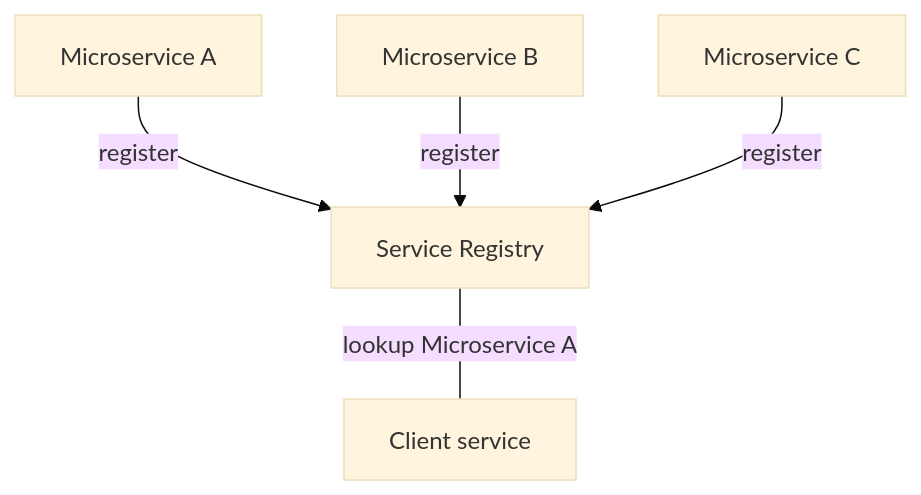
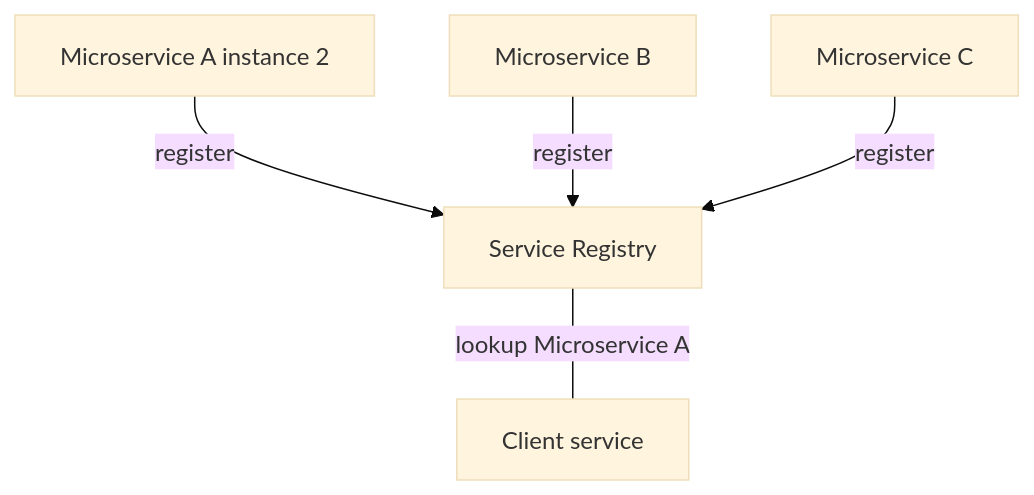
One commit to sonamsamdupkhangsar/sonamsamdupkhangsar.github.io changed the diagram in service-discovery/README.md. Above: the diagram before and after it, drawn with Mermaid (base theme).

Commit message:
add service discovery

````diff
--- a/service-discovery/README.md
+++ b/service-discovery/README.md
@@ -8,13 +8,14 @@
 ```mermaid
 flowchart TD   
-    A[Microservice A] 
+    A[Microservice A instance 1]
+    A[Microservice A instance 2]
     B[Microservice B]
     C[Microservice C]
     Eureka[Service Registry]
     D[Client service] 
 
     A --> |register| Eureka
     B --> |register| Eureka
     C --> |register| Eureka
     Eureka ---|lookup Microservice A| D
 ``` 
````
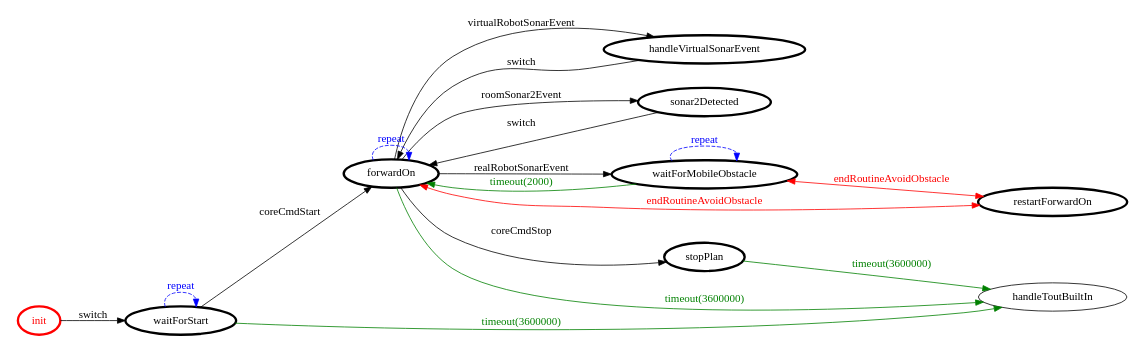
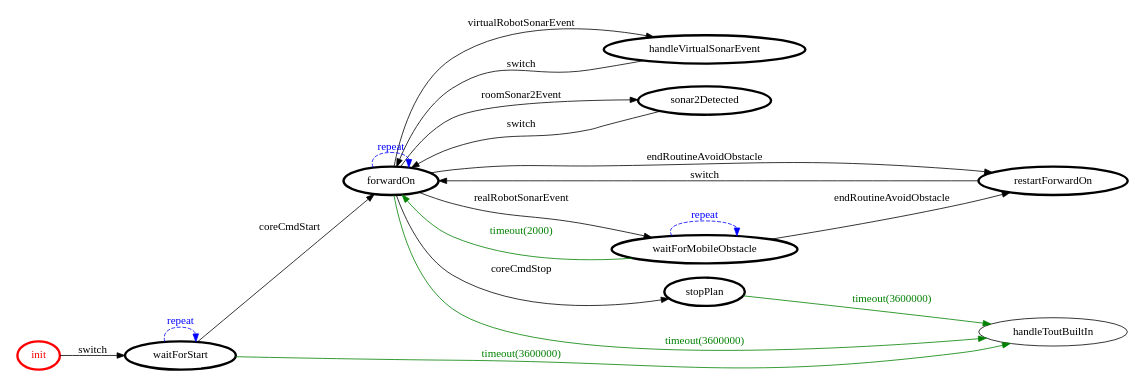
The diagram in it.unibo.projectRobot/srcMore/it/unibo/movecorelogic/movecorelogic.gv (FraGio/iss2018), drawn with Graphviz before and after one commit. The commit also changed 77 other files, not shown here.

```diff
--- a/it.unibo.projectRobot/srcMore/it/unibo/movecorelogic/movecorelogic.gv
+++ b/it.unibo.projectRobot/srcMore/it/unibo/movecorelogic/movecorelogic.gv
@@ -1,38 +1,39 @@
 /*
 *
 * A GraphViz DOT FSM description 
 * Please use a GraphViz visualizer (like http://www.webgraphviz.com)
 *  
 */
 
 digraph finite_state_machine {
 	rankdir=LR
 	size="8,5"
 	
 	init [ color = red ][ fontcolor = red ][ penwidth = 3 ]
 	handleVirtualSonarEvent [ color = black ][ fontcolor = black ][ penwidth = 3 ]
 	sonar2Detected [ color = black ][ fontcolor = black ][ penwidth = 3 ]
 	restartForwardOn [ color = black ][ fontcolor = black ][ penwidth = 3 ]
 	waitForMobileObstacle [ color = black ][ fontcolor = black ][ penwidth = 3 ]
 	waitForStart [ color = black ][ fontcolor = black ][ penwidth = 3 ]
 	forwardOn [ color = black ][ fontcolor = black ][ penwidth = 3 ]
 	stopPlan [ color = black ][ fontcolor = black ][ penwidth = 3 ]
 	
-	waitForMobileObstacle -> restartForwardOn [ label = "endRoutineAvoidObstacle" ][ color = red ][ fontcolor = red ][ dir = both ]
 	sonar2Detected -> forwardOn [ label = "switch" ][ color = black ][ fontcolor = black ]
 	waitForStart -> handleToutBuiltIn [ label = "timeout(3600000)" ][ color = green ][ fontcolor = green ]
 	handleVirtualSonarEvent -> forwardOn [ label = "switch" ][ color = black ][ fontcolor = black ]
 	waitForMobileObstacle -> forwardOn [ label = "timeout(2000)" ][ color = green ][ fontcolor = green ]
-	forwardOn -> restartForwardOn [ label = "endRoutineAvoidObstacle" ][ color = red ][ fontcolor = red ][ dir = both ]
+	waitForMobileObstacle -> restartForwardOn [ label = "endRoutineAvoidObstacle" ][ color = black ][ fontcolor = black ]
+	forwardOn -> restartForwardOn [ label = "endRoutineAvoidObstacle" ][ color = black ][ fontcolor = black ]
 	stopPlan -> handleToutBuiltIn [ label = "timeout(3600000)" ][ color = green ][ fontcolor = green ]
 	waitForStart -> forwardOn [ label = "coreCmdStart" ][ color = black ][ fontcolor = black ]
 	forwardOn -> handleToutBuiltIn [ label = "timeout(3600000)" ][ color = green ][ fontcolor = green ]
 	waitForMobileObstacle -> waitForMobileObstacle [ label = "repeat "][ style = dashed ][ color = blue ][ fontcolor = blue ]
 	forwardOn -> stopPlan [ label = "coreCmdStop" ][ color = black ][ fontcolor = black ]
 	forwardOn -> handleVirtualSonarEvent [ label = "virtualRobotSonarEvent" ][ color = black ][ fontcolor = black ]
 	forwardOn -> waitForMobileObstacle [ label = "realRobotSonarEvent" ][ color = black ][ fontcolor = black ]
+	restartForwardOn -> forwardOn [ label = "switch" ][ color = black ][ fontcolor = black ]
 	waitForStart -> waitForStart [ label = "repeat "][ style = dashed ][ color = blue ][ fontcolor = blue ]
 	forwardOn -> forwardOn [ label = "repeat "][ style = dashed ][ color = blue ][ fontcolor = blue ]
 	init -> waitForStart [ label = "switch" ][ color = black ][ fontcolor = black ]
 	forwardOn -> sonar2Detected [ label = "roomSonar2Event" ][ color = black ][ fontcolor = black ]
 }
```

Exercise details - When a line in the records holds the string "stopPlan", copy that line.

Solution for this task -
 	stopPlan [ color = black ][ fontcolor = black ][ penwidth = 3 ]
 	stopPlan -> handleToutBuiltIn [ label = "timeout(3600000)" ][ color = green ][ fontcolor = green ]
 	forwardOn -> stopPlan [ label = "coreCmdStop" ][ color = black ][ fontcolor = black ]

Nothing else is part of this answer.